• **WHAT THIS TASK INVOLVES**
Each line below should be repeated exactly as it stands.
[[ INFORMATION GIVEN, beginning ]]
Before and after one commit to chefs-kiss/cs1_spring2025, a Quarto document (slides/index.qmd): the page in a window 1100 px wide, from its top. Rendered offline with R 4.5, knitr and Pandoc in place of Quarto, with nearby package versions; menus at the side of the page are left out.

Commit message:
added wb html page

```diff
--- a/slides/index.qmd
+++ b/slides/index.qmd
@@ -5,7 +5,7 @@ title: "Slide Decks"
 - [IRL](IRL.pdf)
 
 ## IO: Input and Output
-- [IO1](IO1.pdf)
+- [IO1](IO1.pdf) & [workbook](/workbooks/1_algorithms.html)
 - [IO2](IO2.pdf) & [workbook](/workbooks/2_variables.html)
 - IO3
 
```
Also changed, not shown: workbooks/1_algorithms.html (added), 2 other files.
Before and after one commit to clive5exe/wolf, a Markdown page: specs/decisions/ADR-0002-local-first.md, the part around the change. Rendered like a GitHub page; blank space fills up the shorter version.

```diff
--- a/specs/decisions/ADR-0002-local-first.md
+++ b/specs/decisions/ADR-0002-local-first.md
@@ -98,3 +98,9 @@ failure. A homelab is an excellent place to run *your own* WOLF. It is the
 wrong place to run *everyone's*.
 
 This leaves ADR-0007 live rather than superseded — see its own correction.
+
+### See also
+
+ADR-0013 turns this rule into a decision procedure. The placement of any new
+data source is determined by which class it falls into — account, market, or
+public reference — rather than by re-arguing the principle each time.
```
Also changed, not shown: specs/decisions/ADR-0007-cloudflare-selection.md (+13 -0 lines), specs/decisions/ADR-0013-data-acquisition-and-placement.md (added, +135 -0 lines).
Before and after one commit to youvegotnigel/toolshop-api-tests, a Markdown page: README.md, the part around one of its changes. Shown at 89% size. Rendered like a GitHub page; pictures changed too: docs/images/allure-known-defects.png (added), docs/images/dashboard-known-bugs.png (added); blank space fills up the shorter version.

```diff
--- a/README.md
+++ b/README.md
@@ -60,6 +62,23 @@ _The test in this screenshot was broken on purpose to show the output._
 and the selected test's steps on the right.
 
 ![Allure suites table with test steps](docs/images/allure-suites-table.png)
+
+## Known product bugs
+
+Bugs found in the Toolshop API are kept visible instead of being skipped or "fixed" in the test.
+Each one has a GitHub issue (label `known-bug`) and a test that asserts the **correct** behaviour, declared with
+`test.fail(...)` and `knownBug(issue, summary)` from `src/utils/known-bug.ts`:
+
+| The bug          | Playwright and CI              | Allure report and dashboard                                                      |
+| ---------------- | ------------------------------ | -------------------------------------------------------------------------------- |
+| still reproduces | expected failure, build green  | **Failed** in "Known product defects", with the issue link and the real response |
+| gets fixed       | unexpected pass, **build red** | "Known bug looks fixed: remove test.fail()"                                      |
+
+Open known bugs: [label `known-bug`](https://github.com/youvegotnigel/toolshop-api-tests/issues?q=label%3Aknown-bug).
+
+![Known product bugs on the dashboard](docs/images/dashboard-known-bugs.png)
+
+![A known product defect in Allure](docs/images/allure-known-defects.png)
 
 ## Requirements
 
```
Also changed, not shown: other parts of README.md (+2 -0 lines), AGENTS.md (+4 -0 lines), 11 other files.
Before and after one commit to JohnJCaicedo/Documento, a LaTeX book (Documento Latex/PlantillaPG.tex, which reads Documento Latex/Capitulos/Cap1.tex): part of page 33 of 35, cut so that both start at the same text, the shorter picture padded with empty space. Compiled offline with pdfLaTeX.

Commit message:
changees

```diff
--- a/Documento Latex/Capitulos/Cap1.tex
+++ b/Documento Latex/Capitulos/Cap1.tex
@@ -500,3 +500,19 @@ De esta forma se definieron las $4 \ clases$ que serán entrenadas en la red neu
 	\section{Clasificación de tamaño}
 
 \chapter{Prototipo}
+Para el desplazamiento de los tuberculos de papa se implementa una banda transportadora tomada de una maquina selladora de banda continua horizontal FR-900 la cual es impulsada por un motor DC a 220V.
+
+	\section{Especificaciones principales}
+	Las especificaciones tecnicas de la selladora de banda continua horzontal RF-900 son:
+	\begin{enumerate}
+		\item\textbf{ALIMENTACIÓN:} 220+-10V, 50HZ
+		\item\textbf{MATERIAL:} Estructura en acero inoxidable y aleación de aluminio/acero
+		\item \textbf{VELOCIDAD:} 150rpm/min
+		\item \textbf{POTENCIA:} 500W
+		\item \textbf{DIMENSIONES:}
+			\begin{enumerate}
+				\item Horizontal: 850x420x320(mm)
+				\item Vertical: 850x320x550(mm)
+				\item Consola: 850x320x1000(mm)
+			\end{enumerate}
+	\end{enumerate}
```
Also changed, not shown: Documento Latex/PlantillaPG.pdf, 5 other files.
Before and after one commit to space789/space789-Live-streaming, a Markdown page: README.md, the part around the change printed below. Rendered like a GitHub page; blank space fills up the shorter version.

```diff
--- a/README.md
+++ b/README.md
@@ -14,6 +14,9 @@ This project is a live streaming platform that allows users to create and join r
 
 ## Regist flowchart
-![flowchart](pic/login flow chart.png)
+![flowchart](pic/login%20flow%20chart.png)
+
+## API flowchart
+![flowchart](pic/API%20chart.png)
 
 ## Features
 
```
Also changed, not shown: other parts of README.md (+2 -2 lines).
[[ INFORMATION GIVEN, end ]]
• **ANSWER TO THIS PROBLEM**
Before and after one commit to chefs-kiss/cs1_spring2025, a Quarto document (slides/index.qmd): the page in a window 1100 px wide, from its top. Rendered offline with R 4.5, knitr and Pandoc in place of Quarto, with nearby package versions; menus at the side of the page are left out.

Commit message:
added wb html page

```diff
--- a/slides/index.qmd
+++ b/slides/index.qmd
@@ -5,7 +5,7 @@ title: "Slide Decks"
 - [IRL](IRL.pdf)
 
 ## IO: Input and Output
-- [IO1](IO1.pdf)
+- [IO1](IO1.pdf) & [workbook](/workbooks/1_algorithms.html)
 - [IO2](IO2.pdf) & [workbook](/workbooks/2_variables.html)
 - IO3
 
```
Also changed, not shown: workbooks/1_algorithms.html (added), 2 other files.
Before and after one commit to clive5exe/wolf, a Markdown page: specs/decisions/ADR-0002-local-first.md, the part around the change. Rendered like a GitHub page; blank space fills up the shorter version.

```diff
--- a/specs/decisions/ADR-0002-local-first.md
+++ b/specs/decisions/ADR-0002-local-first.md
@@ -98,3 +98,9 @@ failure. A homelab is an excellent place to run *your own* WOLF. It is the
 wrong place to run *everyone's*.
 
 This leaves ADR-0007 live rather than superseded — see its own correction.
+
+### See also
+
+ADR-0013 turns this rule into a decision procedure. The placement of any new
+data source is determined by which class it falls into — account, market, or
+public reference — rather than by re-arguing the principle each time.
```
Also changed, not shown: specs/decisions/ADR-0007-cloudflare-selection.md (+13 -0 lines), specs/decisions/ADR-0013-data-acquisition-and-placement.md (added, +135 -0 lines).
Before and after one commit to youvegotnigel/toolshop-api-tests, a Markdown page: README.md, the part around one of its changes. Shown at 89% size. Rendered like a GitHub page; pictures changed too: docs/images/allure-known-defects.png (added), docs/images/dashboard-known-bugs.png (added); blank space fills up the shorter version.

```diff
--- a/README.md
+++ b/README.md
@@ -60,6 +62,23 @@ _The test in this screenshot was broken on purpose to show the output._
 and the selected test's steps on the right.
 
 ![Allure suites table with test steps](docs/images/allure-suites-table.png)
+
+## Known product bugs
+
+Bugs found in the Toolshop API are kept visible instead of being skipped or "fixed" in the test.
+Each one has a GitHub issue (label `known-bug`) and a test that asserts the **correct** behaviour, declared with
+`test.fail(...)` and `knownBug(issue, summary)` from `src/utils/known-bug.ts`:
+
+| The bug          | Playwright and CI              | Allure report and dashboard                                                      |
+| ---------------- | ------------------------------ | -------------------------------------------------------------------------------- |
+| still reproduces | expected failure, build green  | **Failed** in "Known product defects", with the issue link and the real response |
+| gets fixed       | unexpected pass, **build red** | "Known bug looks fixed: remove test.fail()"                                      |
+
+Open known bugs: [label `known-bug`](https://github.com/youvegotnigel/toolshop-api-tests/issues?q=label%3Aknown-bug).
+
+![Known product bugs on the dashboard](docs/images/dashboard-known-bugs.png)
+
+![A known product defect in Allure](docs/images/allure-known-defects.png)
 
 ## Requirements
 
```
Also changed, not shown: other parts of README.md (+2 -0 lines), AGENTS.md (+4 -0 lines), 11 other files.
Before and after one commit to JohnJCaicedo/Documento, a LaTeX book (Documento Latex/PlantillaPG.tex, which reads Documento Latex/Capitulos/Cap1.tex): part of page 33 of 35, cut so that both start at the same text, the shorter picture padded with empty space. Compiled offline with pdfLaTeX.

Commit message:
changees

```diff
--- a/Documento Latex/Capitulos/Cap1.tex
+++ b/Documento Latex/Capitulos/Cap1.tex
@@ -500,3 +500,19 @@ De esta forma se definieron las $4 \ clases$ que serán entrenadas en la red neu
 	\section{Clasificación de tamaño}
 
 \chapter{Prototipo}
+Para el desplazamiento de los tuberculos de papa se implementa una banda transportadora tomada de una maquina selladora de banda continua horizontal FR-900 la cual es impulsada por un motor DC a 220V.
+
+	\section{Especificaciones principales}
+	Las especificaciones tecnicas de la selladora de banda continua horzontal RF-900 son:
+	\begin{enumerate}
+		\item\textbf{ALIMENTACIÓN:} 220+-10V, 50HZ
+		\item\textbf{MATERIAL:} Estructura en acero inoxidable y aleación de aluminio/acero
+		\item \textbf{VELOCIDAD:} 150rpm/min
+		\item \textbf{POTENCIA:} 500W
+		\item \textbf{DIMENSIONES:}
+			\begin{enumerate}
+				\item Horizontal: 850x420x320(mm)
+				\item Vertical: 850x320x550(mm)
+				\item Consola: 850x320x1000(mm)
+			\end{enumerate}
+	\end{enumerate}
```
Also changed, not shown: Documento Latex/PlantillaPG.pdf, 5 other files.
Before and after one commit to space789/space789-Live-streaming, a Markdown page: README.md, the part around the change printed below. Rendered like a GitHub page; blank space fills up the shorter version.

```diff
--- a/README.md
+++ b/README.md
@@ -14,6 +14,9 @@ This project is a live streaming platform that allows users to create and join r
 
 ## Regist flowchart
-![flowchart](pic/login flow chart.png)
+![flowchart](pic/login%20flow%20chart.png)
+
+## API flowchart
+![flowchart](pic/API%20chart.png)
 
 ## Features
 
```
Also changed, not shown: other parts of README.md (+2 -2 lines).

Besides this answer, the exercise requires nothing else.